■ Problem requirements
Give the records again in full, exactly as they appear, but without the pictures.

■ Source material
BEGIN
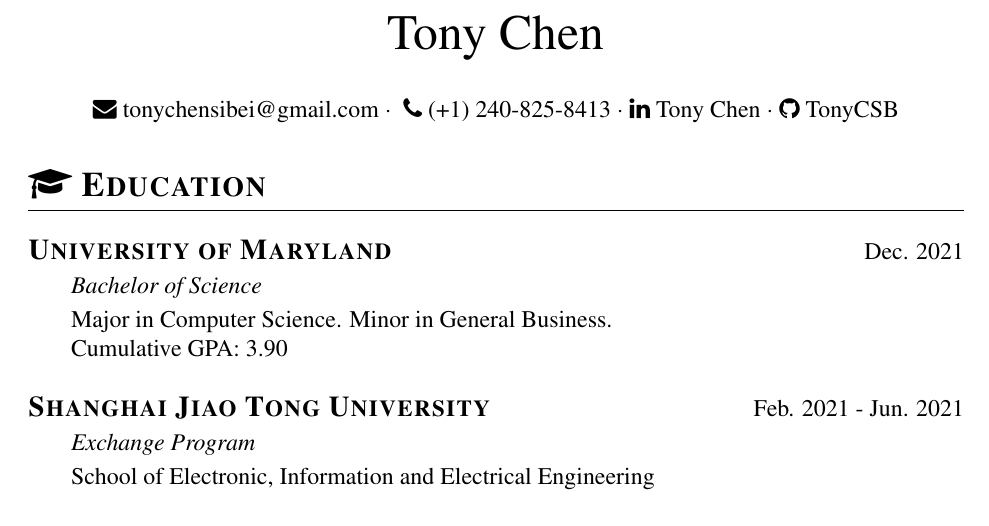
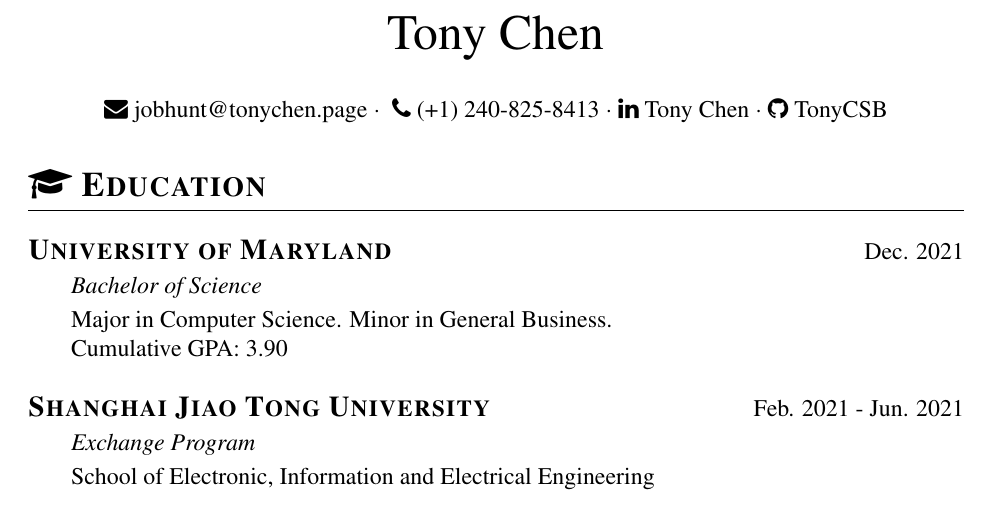
Before and after one commit to TonyCSB/Resume, a LaTeX CV (resume.tex): part of page 1 of 2, cut so that both start at the same text. Compiled offline with pdfLaTeX.

Commit message:
Replaces with custom domain

```diff
--- a/resume.tex
+++ b/resume.tex
@@ -35,11 +35,11 @@
     \zh{\name{陈思贝}}
 
     \basicInfo{
-        \email{tonychensibei@gmail.com} $\cdot$
+        \email{jobhunt@tonychen.page} $\cdot$
         \cn{\phone{(+86) 138-1757-6706}}
         \us{\phone{(+1) 240-825-8413}} $\cdot$
-        \linkedin{Tony Chen}{https://www.linkedin.com/in/tony-chen-922b48171} $\cdot$
-        \github{TonyCSB}{https://github.com/TonyCSB/}
+        \linkedin{Tony Chen}{https://linkedin.tonychen.page/} $\cdot$
+        \github{TonyCSB}{https://github.tonychen.page/}
     }
 
     % \vspace{.5cm}
```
END
■ Solution to this task
Before and after one commit to TonyCSB/Resume, a LaTeX CV (resume.tex): part of page 1 of 2, cut so that both start at the same text. Compiled offline with pdfLaTeX.

Commit message:
Replaces with custom domain

```diff
--- a/resume.tex
+++ b/resume.tex
@@ -35,11 +35,11 @@
     \zh{\name{陈思贝}}
 
     \basicInfo{
-        \email{tonychensibei@gmail.com} $\cdot$
+        \email{jobhunt@tonychen.page} $\cdot$
         \cn{\phone{(+86) 138-1757-6706}}
         \us{\phone{(+1) 240-825-8413}} $\cdot$
-        \linkedin{Tony Chen}{https://www.linkedin.com/in/tony-chen-922b48171} $\cdot$
-        \github{TonyCSB}{https://github.com/TonyCSB/}
+        \linkedin{Tony Chen}{https://linkedin.tonychen.page/} $\cdot$
+        \github{TonyCSB}{https://github.tonychen.page/}
     }
 
     % \vspace{.5cm}
```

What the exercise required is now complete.